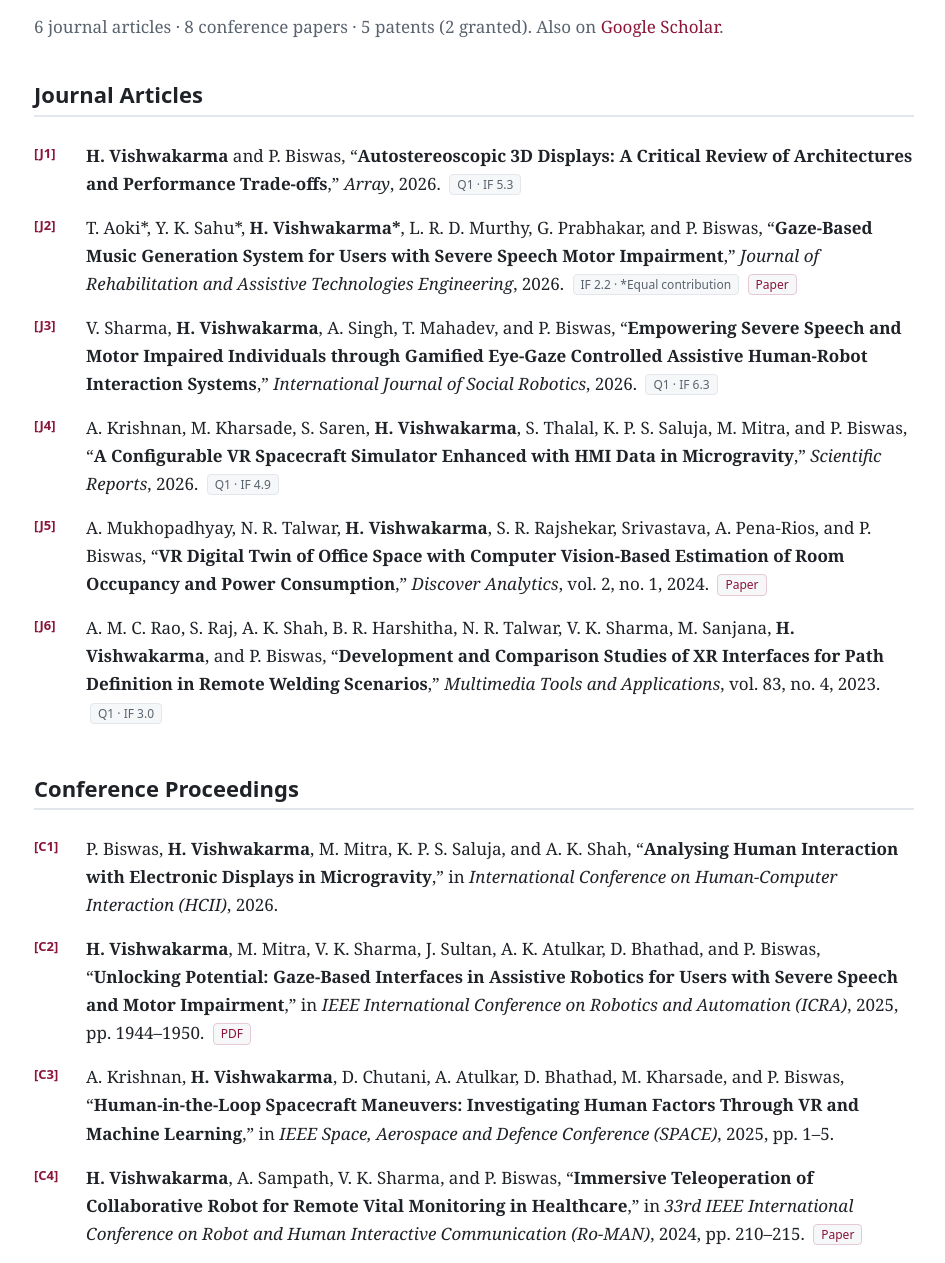
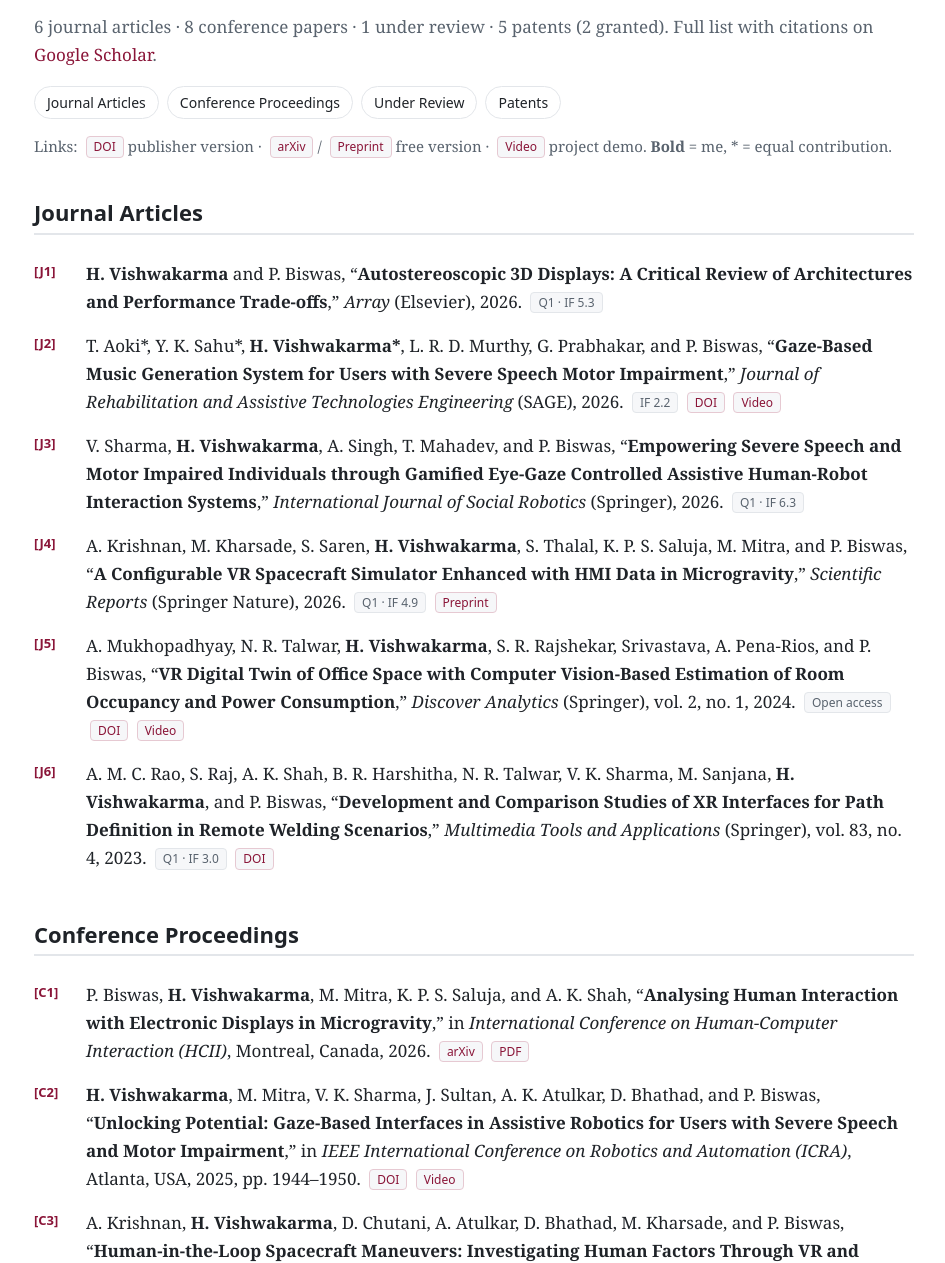
Before and after one commit to himnshu-debug/himnshu-debug.github.io, a plain HTML site: page publications.html in a window 1280 px wide. Shown: the part 136-1399 px from the top of the page, without its empty margins (166-1111 px from the left). Drawn offline with Linux system fonts and the light colour scheme.

Commit message:
Publications: add DOI, arXiv, preprint and video links; fix dead ICRA PDF link
Co-Authored-By: Claude Opus 5.5 <noreply@anthropic.com>

```diff
--- a/publications.html
+++ b/publications.html
@@ -25,36 +25,90 @@
 
 <main>
   <h1>Publications</h1>
-  <p class="muted">6 journal articles · 8 conference papers · 5 patents (2 granted). Also on
-  <a href="https://scholar.google.com/citations?user=ktqjVN0AAAAJ&amp;hl=en">Google Scholar</a>.</p>
+  <p class="muted">6 journal articles · 8 conference papers · 1 under review · 5 patents (2 granted).
+  Full list with citations on <a href="https://scholar.google.com/citations?user=ktqjVN0AAAAJ&amp;hl=en">Google Scholar</a>.</p>
 
+  <ul class="chips">
+    <li><a href="#journals">Journal Articles</a></li>
+    <li><a href="#conferences">Conference Proceedings</a></li>
+    <li><a href="#review">Under Review</a></li>
+    <li><a href="#patents">Patents</a></li>
+  </ul>
+  <p class="small muted">Links: <span class="badge link">DOI</span> publisher version ·
+  <span class="badge link">arXiv</span> / <span class="badge link">Preprint</span> free version ·
+  <span class="badge link">Video</span> project demo. <span class="me">Bold</span> = me, * = equal contribution.</p>
+
+  <section id="journals">
   <h2>Journal Articles</h2>
   <ol class="pubs j">
-    <li><span class="me">H. Vishwakarma</span> and P. Biswas, “<span class="ptitle">Autostereoscopic 3D Displays: A Critical Review of Architectures and Performance Trade-offs</span>,” <em>Array</em>, 2026. <span class="badge">Q1 · IF 5.3</span></li>
-    <li>T. Aoki*, Y. K. Sahu*, <span class="me">H. Vishwakarma*</span>, L. R. D. Murthy, G. Prabhakar, and P. Biswas, “<span class="ptitle">Gaze-Based Music Generation System for Users with Severe Speech Motor Impairment</span>,” <em>Journal of Rehabilitation and Assistive Technologies Engineering</em>, 2026. <span class="badge">IF 2.2 · *Equal contribution</span> <a class="badge link" href="https://journals.sagepub.com/doi/full/10.1177/20556683261476038">Paper</a></li>
-    <li>V. Sharma, <span class="me">H. Vishwakarma</span>, A. Singh, T. Mahadev, and P. Biswas, “<span class="ptitle">Empowering Severe Speech and Motor Impaired Individuals through Gamified Eye-Gaze Controlled Assistive Human-Robot Interaction Systems</span>,” <em>International Journal of Social Robotics</em>, 2026. <span class="badge">Q1 · IF 6.3</span></li>
-    <li>A. Krishnan, M. Kharsade, S. Saren, <span class="me">H. Vishwakarma</span>, S. Thalal, K. P. S. Saluja, M. Mitra, and P. Biswas, “<span class="ptitle">A Configurable VR Spacecraft Simulator Enhanced with HMI Data in Microgravity</span>,” <em>Scientific Reports</em>, 2026. <span class="badge">Q1 · IF 4.9</span></li>
-    <li>A. Mukhopadhyay, N. R. Talwar, <span class="me">H. Vishwakarma</span>, S. R. Rajshekar, Srivastava, A. Pena-Rios, and P. Biswas, “<span class="ptitle">VR Digital Twin of Office Space with Computer Vision-Based Estimation of Room Occupancy and Power Consumption</span>,” <em>Discover Analytics</em>, vol. 2, no. 1, 2024. <a class="badge link" href="https://doi.org/10.1007/s44257-024-00008-z">Paper</a></li>
-    <li>A. M. C. Rao, S. Raj, A. K. Shah, B. R. Harshitha, N. R. Talwar, V. K. Sharma, M. Sanjana, <span class="me">H. Vishwakarma</span>, and P. Biswas, “<span class="ptitle">Development and Comparison Studies of XR Interfaces for Path Definition in Remote Welding Scenarios</span>,” <em>Multimedia Tools and Applications</em>, vol. 83, no. 4, 2023. <span class="badge">Q1 · IF 3.0</span></li>
+    <li><span class="me">H. Vishwakarma</span> and P. Biswas, “<span class="ptitle">Autostereoscopic 3D Displays: A Critical Review of Architectures and Performance Trade-offs</span>,” <em>Array</em> (Elsevier), 2026.
+      <span class="badge">Q1 · IF 5.3</span></li>
+
+    <li>T. Aoki*, Y. K. Sahu*, <span class="me">H. Vishwakarma*</span>, L. R. D. Murthy, G. Prabhakar, and P. Biswas, “<span class="ptitle">Gaze-Based Music Generation System for Users with Severe Speech Motor Impairment</span>,” <em>Journal of Rehabilitation and Assistive Technologies Engineering</em> (SAGE), 2026.
+      <span class="badge">IF 2.2</span>
+      <a class="badge link" href="https://doi.org/10.1177/20556683261476038">DOI</a>
+      <a class="badge link" href="https://www.youtube.com/watch?v=l1WJuoaSvBQ">Video</a></li>
+
+    <li>V. Sharma, <span class="me">H. Vishwakarma</span>, A. Singh, T. Mahadev, and P. Biswas, “<span class="ptitle">Empowering Severe Speech and Motor Impaired Individuals through Gamified Eye-Gaze Controlled Assistive Human-Robot Interaction Systems</span>,” <em>International Journal of Social Robotics</em> (Springer), 2026.
+      <span class="badge">Q1 · IF 6.3</span></li>
+
+    <li>A. Krishnan, M. Kharsade, S. Saren, <span class="me">H. Vishwakarma</span>, S. Thalal, K. P. S. Saluja, M. Mitra, and P. Biswas, “<span class="ptitle">A Configurable VR Spacecraft Simulator Enhanced with HMI Data in Microgravity</span>,” <em>Scientific Reports</em> (Springer Nature), 2026.
+      <span class="badge">Q1 · IF 4.9</span>
+      <a class="badge link" href="https://doi.org/10.21203/rs.3.rs-9697554/v1">Preprint</a></li>
+
+    <li>A. Mukhopadhyay, N. R. Talwar, <span class="me">H. Vishwakarma</span>, S. R. Rajshekar, Srivastava, A. Pena-Rios, and P. Biswas, “<span class="ptitle">VR Digital Twin of Office Space with Computer Vision-Based Estimation of Room Occupancy and Power Consumption</span>,” <em>Discover Analytics</em> (Springer), vol. 2, no. 1, 2024.
+      <span class="badge">Open access</span>
+      <a class="badge link" href="https://doi.org/10.1007/s44257-024-00008-z">DOI</a>
+      <a class="badge link" href="https://www.youtube.com/watch?v=2i2ReskNbw4">Video</a></li>
+
+    <li>A. M. C. Rao, S. Raj, A. K. Shah, B. R. Harshitha, N. R. Talwar, V. K. Sharma, M. Sanjana, <span class="me">H. Vishwakarma</span>, and P. Biswas, “<span class="ptitle">Development and Comparison Studies of XR Interfaces for Path Definition in Remote Welding Scenarios</span>,” <em>Multimedia Tools and Applications</em> (Springer), vol. 83, no. 4, 2023.
+      <span class="badge">Q1 · IF 3.0</span>
+      <a class="badge link" href="https://doi.org/10.1007/s11042-023-17604-y">DOI</a></li>
   </ol>
+  </section>
 
+  <section id="conferences">
   <h2>Conference Proceedings</h2>
   <ol class="pubs c">
-    <li>P. Biswas, <span class="me">H. Vishwakarma</span>, M. Mitra, K. P. S. Saluja, and A. K. Shah, “<span class="ptitle">Analysing Human Interaction with Electronic Displays in Microgravity</span>,” in <em>International Conference on Human-Computer Interaction (HCII)</em>, 2026.</li>
-    <li><span class="me">H. Vishwakarma</span>, M. Mitra, V. K. Sharma, J. Sultan, A. K. Atulkar, D. Bhathad, and P. Biswas, “<span class="ptitle">Unlocking Potential: Gaze-Based Interfaces in Assistive Robotics for Users with Severe Speech and Motor Impairment</span>,” in <em>IEEE International Conference on Robotics and Automation (ICRA)</em>, 2025, pp. 1944–1950. <a class="badge link" href="https://cambum.net/ICRA25/ICRA25_Himanshu.pdf">PDF</a></li>
-    <li>A. Krishnan, <span class="me">H. Vishwakarma</span>, D. Chutani, A. Atulkar, D. Bhathad, M. Kharsade, and P. Biswas, “<span class="ptitle">Human-in-the-Loop Spacecraft Maneuvers: Investigating Human Factors Through VR and Machine Learning</span>,” in <em>IEEE Space, Aerospace and Defence Conference (SPACE)</em>, 2025, pp. 1–5.</li>
-    <li><span class="me">H. Vishwakarma</span>, A. Sampath, V. K. Sharma, and P. Biswas, “<span class="ptitle">Immersive Teleoperation of Collaborative Robot for Remote Vital Monitoring in Healthcare</span>,” in <em>33rd IEEE International Conference on Robot and Human Interactive Communication (Ro-MAN)</em>, 2024, pp. 210–215. <a class="badge link" href="https://doi.org/10.1109/RO-MAN60168.2024.10731386">Paper</a></li>
-    <li><span class="me">H. Vishwakarma</span> and P. Biswas, “<span class="ptitle">VR to AR 3D Display: Enhancing Remote Tele-Operation in Healthcare with User-Friendly Interface</span>,” in <em>Workshop on Human Behavior Data Acquisition for HRI at IEEE Ro-MAN</em>, 2024.</li>
-    <li>G. C. A. Krishnan, <span class="me">H. Vishwakarma</span>, M. Kharsade, and P. Biswas, “<span class="ptitle">Comparison of View Orientation in Manned Spacecraft Through Virtual Reality Simulation</span>,” in <em>IEEE Space, Aerospace and Defence Conference (SPACE)</em>, 2024, pp. 820–823. <a class="badge link" href="https://doi.org/10.1109/SPACE63117.2024.10668244">Paper</a></li>
-    <li>A. Muraleedharan, A. JH, <span class="me">H. Vishwakarma</span>, K. Kashyap, and P. Biswas, “<span class="ptitle">Eye-Gaze-Enabled Assistive Robotic Stamp Printing System for Individuals with Severe Speech and Motor Impairment</span>,” in <em>Companion Proceedings of the 29th International Conference on Intelligent User Interfaces (IUI)</em>, 2024, pp. 24–29. <a class="badge link" href="https://doi.org/10.1145/3640544.3645236">Paper</a></li>
-    <li><span class="me">H. Vishwakarma</span>, V. K. Sharma, and P. Biswas, “<span class="ptitle">A Collaborative Robot for Safe and Remote Monitoring of Vitals in a Healthcare Setup</span>,” in <em>IEEE International Conference on Robotics and Automation (ICRA), Video Track</em>, 2023.</li>
+    <li>P. Biswas, <span class="me">H. Vishwakarma</span>, M. Mitra, K. P. S. Saluja, and A. K. Shah, “<span class="ptitle">Analysing Human Interaction with Electronic Displays in Microgravity</span>,” in <em>International Conference on Human-Computer Interaction (HCII)</em>, Montreal, Canada, 2026.
+      <a class="badge link" href="https://arxiv.org/abs/2604.17322">arXiv</a>
+      <a class="badge link" href="https://arxiv.org/pdf/2604.17322">PDF</a></li>
+
+    <li><span class="me">H. Vishwakarma</span>, M. Mitra, V. K. Sharma, J. Sultan, A. K. Atulkar, D. Bhathad, and P. Biswas, “<span class="ptitle">Unlocking Potential: Gaze-Based Interfaces in Assistive Robotics for Users with Severe Speech and Motor Impairment</span>,” in <em>IEEE International Conference on Robotics and Automation (ICRA)</em>, Atlanta, USA, 2025, pp. 1944–1950.
+      <a class="badge link" href="https://doi.org/10.1109/ICRA55743.2025.11128213">DOI</a>
+      <a class="badge link" href="https://www.youtube.com/watch?v=yIQKK4kV1Jk">Video</a></li>
+
+    <li>A. Krishnan, <span class="me">H. Vishwakarma</span>, D. Chutani, A. Atulkar, D. Bhathad, M. Kharsade, and P. Biswas, “<span class="ptitle">Human-in-the-Loop Spacecraft Maneuvers: Investigating Human Factors Through VR and Machine Learning</span>,” in <em>IEEE Space, Aerospace and Defence Conference (SPACE)</em>, Bengaluru, India, 2025, pp. 1–5.
+      <a class="badge link" href="https://doi.org/10.1109/SPACE65882.2025.11170892">DOI</a></li>
+
+    <li><span class="me">H. Vishwakarma</span>, A. Sampath, V. K. Sharma, and P. Biswas, “<span class="ptitle">Immersive Teleoperation of Collaborative Robot for Remote Vital Monitoring in Healthcare</span>,” in <em>33rd IEEE International Conference on Robot and Human Interactive Communication (Ro-MAN)</em>, Pasadena, USA, 2024, pp. 210–215.
+      <a class="badge link" href="https://doi.org/10.1109/RO-MAN60168.2024.10731386">DOI</a>
+      <a class="badge link" href="https://www.youtube.com/watch?v=ojd53OWRt78">Video</a></li>
+
+    <li><span class="me">H. Vishwakarma</span> and P. Biswas, “<span class="ptitle">VR to AR 3D Display: Enhancing Remote Tele-Operation in Healthcare with User-Friendly Interface</span>,” in <em>Workshop on Human Behavior Data Acquisition for HRI (HUBEDA) at IEEE Ro-MAN</em>, Pasadena, USA, 2024.
+      <span class="badge">Poster</span></li>
+
+    <li>G. C. A. Krishnan, <span class="me">H. Vishwakarma</span>, M. Kharsade, and P. Biswas, “<span class="ptitle">Comparison of View Orientation in Manned Spacecraft Through Virtual Reality Simulation</span>,” in <em>IEEE Space, Aerospace and Defence Conference (SPACE)</em>, Bengaluru, India, 2024, pp. 820–823.
+      <a class="badge link" href="https://doi.org/10.1109/SPACE63117.2024.10668244">DOI</a>
+      <a class="badge link" href="https://arxiv.org/abs/2404.13933">arXiv</a>
+      <a class="badge link" href="https://www.youtube.com/watch?v=kz4na4fS_B4">Video</a></li>
+
+    <li>A. Muraleedharan, A. JH, <span class="me">H. Vishwakarma</span>, K. Kashyap, and P. Biswas, “<span class="ptitle">Eye-Gaze-Enabled Assistive Robotic Stamp Printing System for Individuals with Severe Speech and Motor Impairment</span>,” in <em>Companion Proceedings of the 29th International Conference on Intelligent User Interfaces (ACM IUI)</em>, 2024, pp. 24–29.
+      <a class="badge link" href="https://doi.org/10.1145/3640544.3645236">DOI</a>
+      <a class="badge link" href="https://www.youtube.com/watch?v=U0WBvHvzI3M">Video</a></li>
+
+    <li><span class="me">H. Vishwakarma</span>, V. K. Sharma, and P. Biswas, “<span class="ptitle">A Collaborative Robot for Safe and Remote Monitoring of Vitals in a Healthcare Setup</span>,” in <em>IEEE International Conference on Robotics and Automation (ICRA), Video Track</em>, London, UK, 2023.</li>
   </ol>
+  </section>
 
+  <section id="review">
   <h2>Under Review</h2>
   <ol class="pubs u">
     <li>Y. K. Sahu, <span class="me">H. Vishwakarma</span>, M. Nihil, and P. Biswas, “<span class="ptitle">Gaze-Based Navigation of Companion Rover with Vision-Language Models (VLM) for Users with Severe Speech and Motor Impairment</span>,” submitted to <em>IEEE ICRA 2026</em>.</li>
   </ol>
+  </section>
 
+  <section id="patents">
   <h2>Patents</h2>
   <ol class="pubs p">
     <li><span class="me">H. Vishwakarma</span>, S. Farate, V. K. Sharma, P. Biswas, “<span class="ptitle">A System for Determining At Least One Medical Parameter of a Subject</span>,” Indian Patent No. 481398. <span class="badge">Granted</span></li>
@@ -63,6 +117,7 @@
     <li><span class="me">H. Vishwakarma</span>, B. Katarya, P. Biswas, “<span class="ptitle">A Collaborative Multi-Layer Display System and a Method Thereof</span>,” Indian Patent Application No. 202541107146. <span class="badge">Filed</span></li>
     <li>Y. P. Singh, <span class="me">H. Vishwakarma</span>, S. Damodaran, P. Biswas, B. Newman, A. Pena-Rios, “<span class="ptitle">Mobile Robot for Automated Remote Site Surveys</span>.” <span class="badge">Filed</span></li>
   </ol>
+  </section>
 </main>
 
 <footer><div class="inner">
```
Also changed, not shown: projects.html (+1 -1 lines).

■ ■ ■ ■ ■ ■ ■

TRY IT
Check each line of the listing above for the string "pubs" and return those that contain it.

RESULT FOR THIS EXERCISE
   <ol class="pubs j">
   <ol class="pubs c">
   <ol class="pubs u">
   <ol class="pubs p">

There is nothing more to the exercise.